About this task:
Your answer must be a single number: how many lines in the records include the word "login".

Dataset records:
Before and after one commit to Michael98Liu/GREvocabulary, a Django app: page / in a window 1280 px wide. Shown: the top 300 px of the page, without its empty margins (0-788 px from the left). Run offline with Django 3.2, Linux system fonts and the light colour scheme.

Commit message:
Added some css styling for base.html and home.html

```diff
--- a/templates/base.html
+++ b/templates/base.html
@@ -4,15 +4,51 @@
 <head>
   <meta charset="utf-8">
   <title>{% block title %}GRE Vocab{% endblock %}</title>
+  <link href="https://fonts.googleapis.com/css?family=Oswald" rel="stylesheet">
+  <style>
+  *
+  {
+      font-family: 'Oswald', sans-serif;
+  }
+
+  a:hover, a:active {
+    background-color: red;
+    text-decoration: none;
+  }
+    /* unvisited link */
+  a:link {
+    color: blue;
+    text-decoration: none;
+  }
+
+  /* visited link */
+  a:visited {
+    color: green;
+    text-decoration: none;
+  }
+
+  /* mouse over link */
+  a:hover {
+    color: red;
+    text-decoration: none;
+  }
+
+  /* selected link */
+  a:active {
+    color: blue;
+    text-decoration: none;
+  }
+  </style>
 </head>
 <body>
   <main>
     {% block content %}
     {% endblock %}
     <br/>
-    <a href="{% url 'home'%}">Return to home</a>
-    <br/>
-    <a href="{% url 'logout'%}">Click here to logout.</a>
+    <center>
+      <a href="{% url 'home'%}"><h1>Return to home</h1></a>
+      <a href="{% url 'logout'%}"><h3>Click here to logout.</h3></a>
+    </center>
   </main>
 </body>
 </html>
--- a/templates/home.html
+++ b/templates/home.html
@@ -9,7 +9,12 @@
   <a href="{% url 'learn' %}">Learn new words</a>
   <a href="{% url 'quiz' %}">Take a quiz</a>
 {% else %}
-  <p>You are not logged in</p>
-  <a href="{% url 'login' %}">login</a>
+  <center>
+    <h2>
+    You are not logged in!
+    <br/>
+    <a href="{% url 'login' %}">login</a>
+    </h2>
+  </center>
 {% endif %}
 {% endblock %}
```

Response to the task:
2